What You Need to Know When You Own Stock in a Company that Files Bankruptcy.
Companies can file either Chapter 7 or Chapter 11 bankruptcy. Chapter 7 requires the complete liquidation of the company; under Chapter 11 the company will continue to operate and reorganize. Sears filed Chapter 11.
Under Chapter 7 the company’s assets are completely liquidated and are used to pay off debt. Generally there are no funds available for shareholders.
Chapter 11 common stockholders are paid last. Creditors, bond holders, and preferred stockholders are paid first in that order.

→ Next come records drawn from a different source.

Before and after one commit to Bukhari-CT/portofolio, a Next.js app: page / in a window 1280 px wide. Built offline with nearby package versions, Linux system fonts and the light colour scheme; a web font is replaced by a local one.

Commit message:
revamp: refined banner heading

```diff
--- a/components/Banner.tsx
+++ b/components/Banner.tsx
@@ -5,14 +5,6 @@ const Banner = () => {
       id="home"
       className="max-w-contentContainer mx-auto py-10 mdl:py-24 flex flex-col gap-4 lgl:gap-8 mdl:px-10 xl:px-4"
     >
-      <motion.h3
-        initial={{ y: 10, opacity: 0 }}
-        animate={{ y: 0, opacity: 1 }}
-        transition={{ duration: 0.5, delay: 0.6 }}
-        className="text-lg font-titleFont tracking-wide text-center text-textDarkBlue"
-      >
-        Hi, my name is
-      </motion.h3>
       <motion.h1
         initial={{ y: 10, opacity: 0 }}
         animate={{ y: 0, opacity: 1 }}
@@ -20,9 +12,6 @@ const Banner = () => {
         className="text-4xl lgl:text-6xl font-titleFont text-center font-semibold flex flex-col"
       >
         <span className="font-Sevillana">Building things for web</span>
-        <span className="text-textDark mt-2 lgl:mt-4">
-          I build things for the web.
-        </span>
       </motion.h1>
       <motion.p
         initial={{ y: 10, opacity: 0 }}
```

Under Chapter 11 the stock may still trade even if it is delisted. Usually a stock is delisted if it falls under $1 per share.

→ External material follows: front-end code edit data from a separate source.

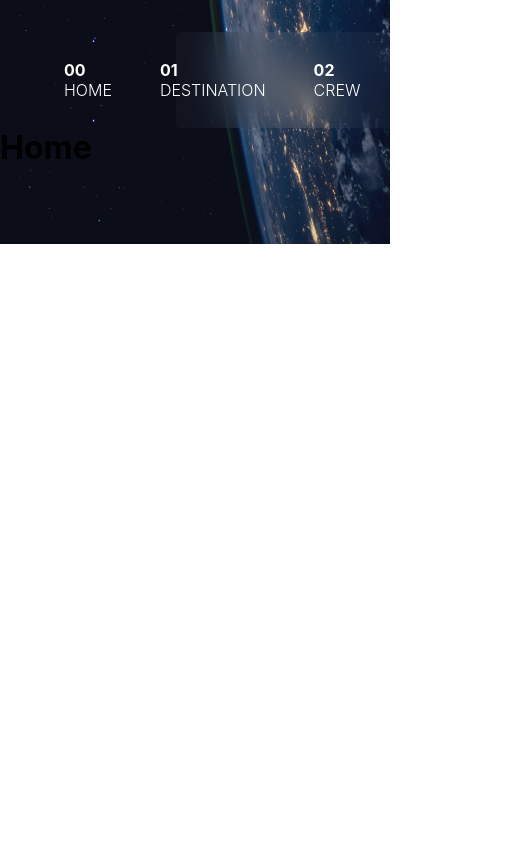
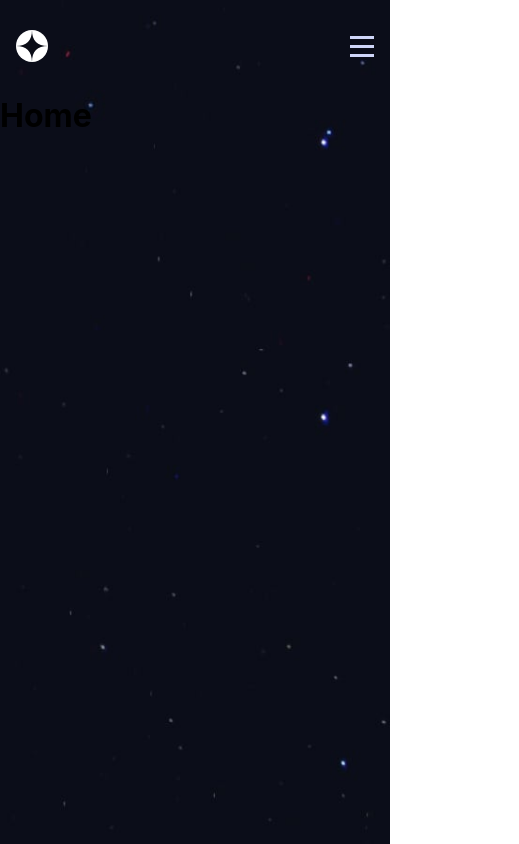
Before and after one commit to calebesg/space-website, a Next.js app: page / in a window 390 px wide. Shown: the whole page, 519 px wide, since content can reach past the window. Built offline with nearby package versions, Linux system fonts and the light colour scheme.

Commit message:
responsive header

```diff
--- a/src/components/Header/index.tsx
+++ b/src/components/Header/index.tsx
@@ -2,6 +2,7 @@ import Link from 'next/link'
 import Image from 'next/image'
 
 import logo from '../../../public/images/logo.svg'
+import menuIcon from '../../../public/images/icon-hamburger.svg'
 import styles from './styles.module.scss'
 
 export function Header() {
@@ -38,6 +39,10 @@ export function Header() {
             </a>
           </Link>
         </nav>
+
+        <button type="button" className={styles.btnMenu}>
+          <Image src={menuIcon} alt="menu" />
+        </button>
       </div>
     </header>
   )
--- a/src/components/Header/styles.module.scss
+++ b/src/components/Header/styles.module.scss
@@ -55,3 +55,100 @@
     }
   }
 }
+
+.btnMenu {
+  display: none;
+  border: none;
+  background-color: transparent;
+}
+
+@media (max-width: 1300px) {
+  .content {
+    max-width: 1000px;
+    gap: 3rem;
+
+    .logo {
+      transform: translateX(calc(-100% - 2rem));
+    }
+
+    nav {
+      gap: 2rem;
+    }
+  }
+}
+
+@media (max-width: 1175px) {
+  .container {
+    &::after {
+      left: 35%;
+    }
+  }
+
+  .content {
+    max-width: 800px;
+    gap: 2rem;
+
+    .logo {
+      transform: translateX(calc(-100% - 2rem));
+    }
+
+    nav {
+      gap: 2rem;
+    }
+  }
+}
+
+// Tablet
+@media (max-width: 1000px) {
+  .container {
+    margin-top: 0;
+    padding: 0 2rem;
+
+    &::after {
+      left: 30%;
+    }
+  }
+
+  .content {
+    gap: 2rem;
+    justify-content: space-between;
+
+    .logo {
+      position: static;
+      transform: translateX(0);
+    }
+
+    hr {
+      display: none;
+    }
+
+    nav {
+      gap: 2rem;
+    }
+  }
+}
+
+// Mobile
+@media (max-width: 750px) {
+  .container {
+    padding: 0 1rem;
+
+    &::after {
+      display: none;
+    }
+  }
+
+  .content {
+    .logo {
+      width: 2rem;
+    }
+
+    nav {
+      display: none;
+    }
+  }
+
+  .btnMenu {
+    display: block;
+  }
+}
--- a/src/styles/globals.scss
+++ b/src/styles/globals.scss
@@ -8,6 +8,7 @@ body {
   // background-color: #121212;
   background: url('../assets/home/background-home-desktop.jpg') no-repeat;
   background-size: cover;
+  min-height: 100vh;
 }
 
 html,
```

A company that files Chapter 11 may ultimately file for Chapter 7.
If the company emerges from Chapter 11 bankruptcy the existing common stock is cancelled and a new stock is issued.
Dividend payments are suspended during both Chapter 7 and Chapter 11.
Investors can deduct worthless stock only in the tax year it becomes completely worthless.
Most brokerage firms will provide assistance in providing documentation for worthless stock.
Borders and Blockbuster are previous examples of stocks that became worthless.